### DATA RECORDS
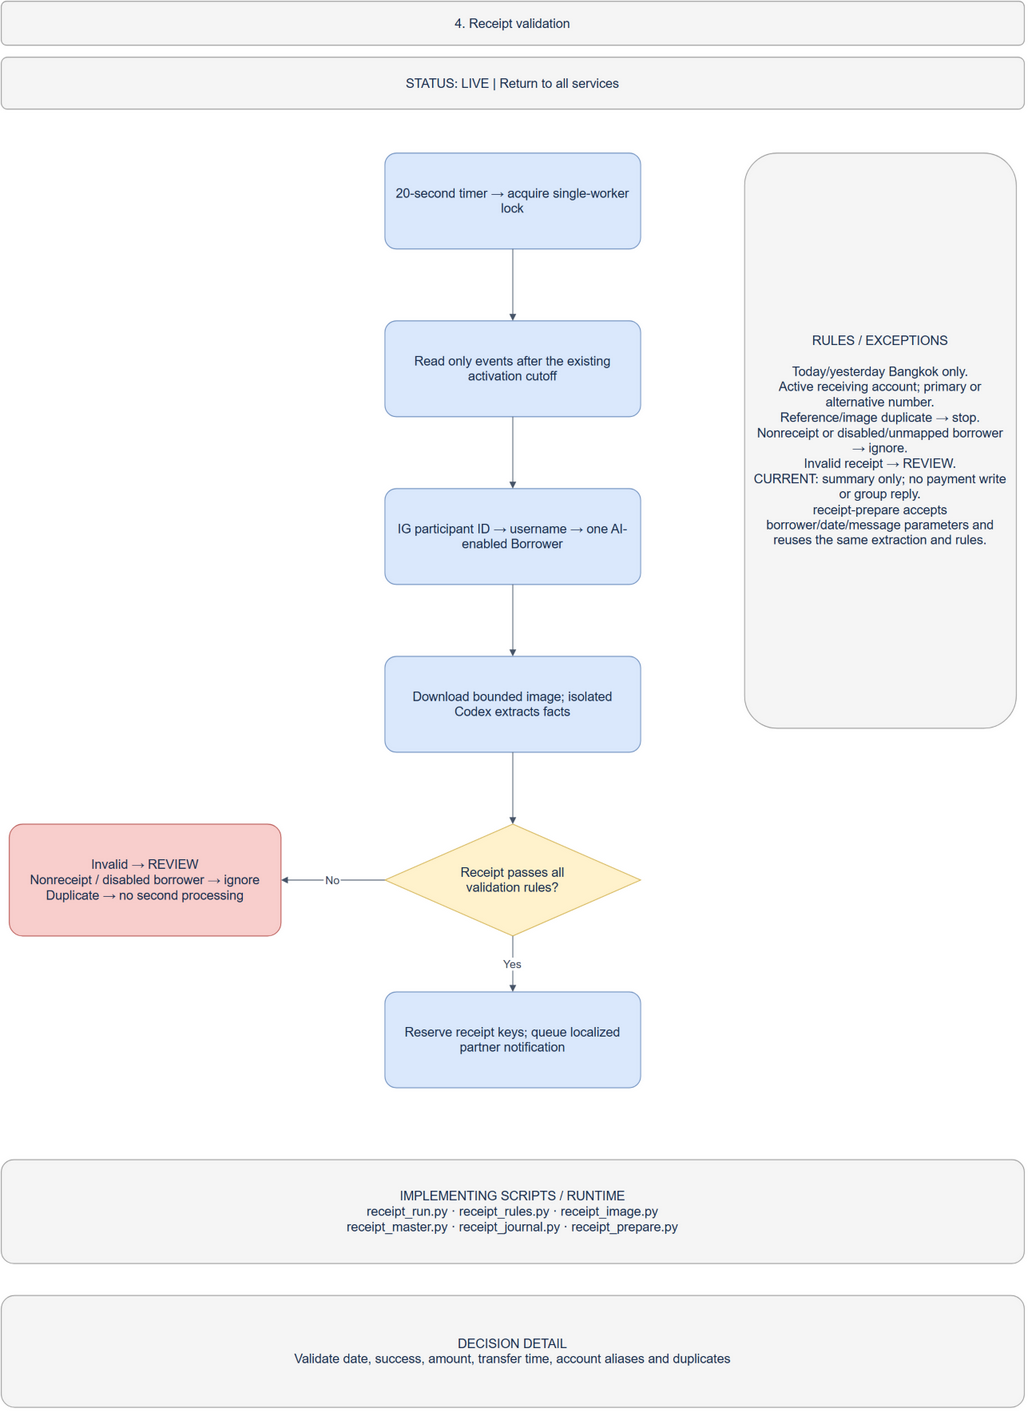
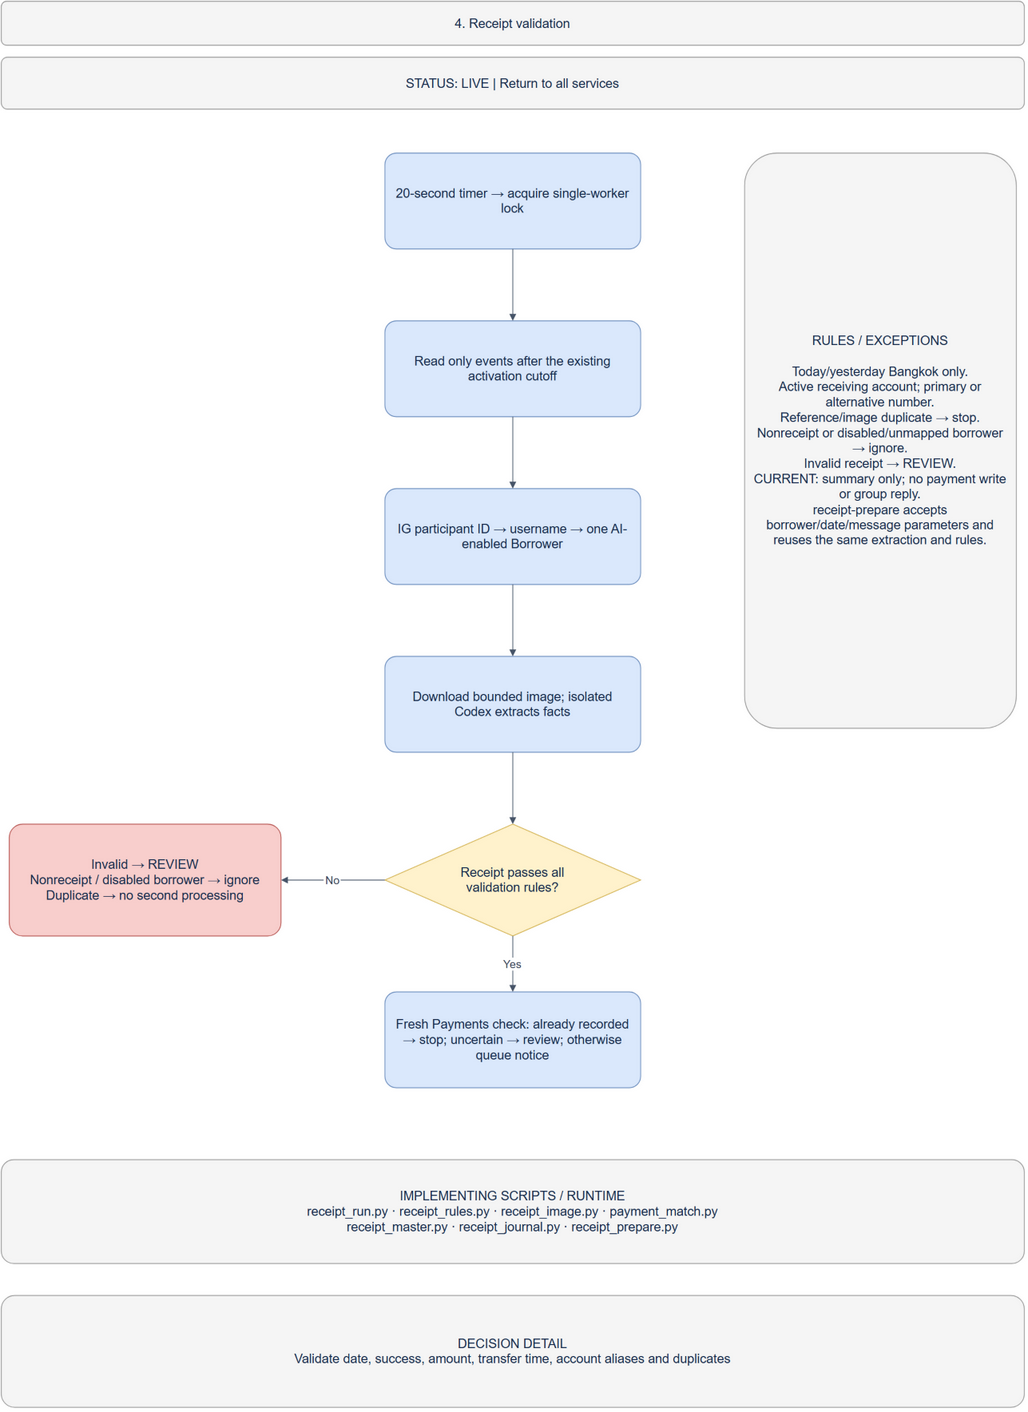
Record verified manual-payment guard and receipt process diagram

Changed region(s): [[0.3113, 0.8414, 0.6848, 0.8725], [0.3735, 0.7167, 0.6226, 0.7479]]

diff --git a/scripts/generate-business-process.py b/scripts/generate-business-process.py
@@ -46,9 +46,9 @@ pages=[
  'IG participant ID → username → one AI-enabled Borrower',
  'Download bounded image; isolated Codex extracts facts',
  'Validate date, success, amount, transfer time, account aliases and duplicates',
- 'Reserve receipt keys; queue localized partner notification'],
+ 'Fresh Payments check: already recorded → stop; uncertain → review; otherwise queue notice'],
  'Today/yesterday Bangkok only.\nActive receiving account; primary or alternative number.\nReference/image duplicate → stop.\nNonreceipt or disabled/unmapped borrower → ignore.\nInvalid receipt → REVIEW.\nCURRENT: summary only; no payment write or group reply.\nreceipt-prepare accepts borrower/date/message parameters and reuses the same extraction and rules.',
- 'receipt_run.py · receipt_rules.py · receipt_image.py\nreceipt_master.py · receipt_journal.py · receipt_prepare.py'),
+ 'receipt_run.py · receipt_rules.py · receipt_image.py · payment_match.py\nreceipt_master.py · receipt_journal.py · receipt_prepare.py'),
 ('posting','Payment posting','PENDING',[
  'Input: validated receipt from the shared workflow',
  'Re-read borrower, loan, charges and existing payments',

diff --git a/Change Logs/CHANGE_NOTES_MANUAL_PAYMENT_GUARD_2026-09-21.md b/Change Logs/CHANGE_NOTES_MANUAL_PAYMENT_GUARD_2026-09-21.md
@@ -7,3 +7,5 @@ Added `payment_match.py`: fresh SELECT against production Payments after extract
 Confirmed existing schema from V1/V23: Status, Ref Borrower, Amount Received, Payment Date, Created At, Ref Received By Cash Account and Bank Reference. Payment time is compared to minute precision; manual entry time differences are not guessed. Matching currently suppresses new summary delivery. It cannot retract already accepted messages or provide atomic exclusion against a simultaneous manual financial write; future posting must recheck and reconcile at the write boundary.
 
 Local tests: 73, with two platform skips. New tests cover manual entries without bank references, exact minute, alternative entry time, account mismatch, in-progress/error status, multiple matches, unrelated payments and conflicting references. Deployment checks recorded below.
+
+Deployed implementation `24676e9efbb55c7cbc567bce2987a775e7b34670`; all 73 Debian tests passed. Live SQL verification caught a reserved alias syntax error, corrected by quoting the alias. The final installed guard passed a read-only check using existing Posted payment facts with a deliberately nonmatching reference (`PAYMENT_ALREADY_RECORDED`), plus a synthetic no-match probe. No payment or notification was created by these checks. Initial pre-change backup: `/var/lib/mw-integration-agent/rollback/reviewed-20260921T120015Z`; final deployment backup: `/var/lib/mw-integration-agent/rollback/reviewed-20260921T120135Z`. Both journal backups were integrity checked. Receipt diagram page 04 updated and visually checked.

### ACTIVITY
Without the pictures, repeat the entries above line by line, from the first through the one that contains "diff --git a/Change", both ends included.

### WRITTEN ANSWER
Record verified manual-payment guard and receipt process diagram

Changed region(s): [[0.3113, 0.8414, 0.6848, 0.8725], [0.3735, 0.7167, 0.6226, 0.7479]]

diff --git a/scripts/generate-business-process.py b/scripts/generate-business-process.py
@@ -46,9 +46,9 @@ pages=[
  'IG participant ID → username → one AI-enabled Borrower',
  'Download bounded image; isolated Codex extracts facts',
  'Validate date, success, amount, transfer time, account aliases and duplicates',
- 'Reserve receipt keys; queue localized partner notification'],
+ 'Fresh Payments check: already recorded → stop; uncertain → review; otherwise queue notice'],
  'Today/yesterday Bangkok only.\nActive receiving account; primary or alternative number.\nReference/image duplicate → stop.\nNonreceipt or disabled/unmapped borrower → ignore.\nInvalid receipt → REVIEW.\nCURRENT: summary only; no payment write or group reply.\nreceipt-prepare accepts borrower/date/message parameters and reuses the same extraction and rules.',
- 'receipt_run.py · receipt_rules.py · receipt_image.py\nreceipt_master.py · receipt_journal.py · receipt_prepare.py'),
+ 'receipt_run.py · receipt_rules.py · receipt_image.py · payment_match.py\nreceipt_master.py · receipt_journal.py · receipt_prepare.py'),
 ('posting','Payment posting','PENDING',[
  'Input: validated receipt from the shared workflow',
  'Re-read borrower, loan, charges and existing payments',

diff --git a/Change Logs/CHANGE_NOTES_MANUAL_PAYMENT_GUARD_2026-09-21.md b/Change Logs/CHANGE_NOTES_MANUAL_PAYMENT_GUARD_2026-09-21.md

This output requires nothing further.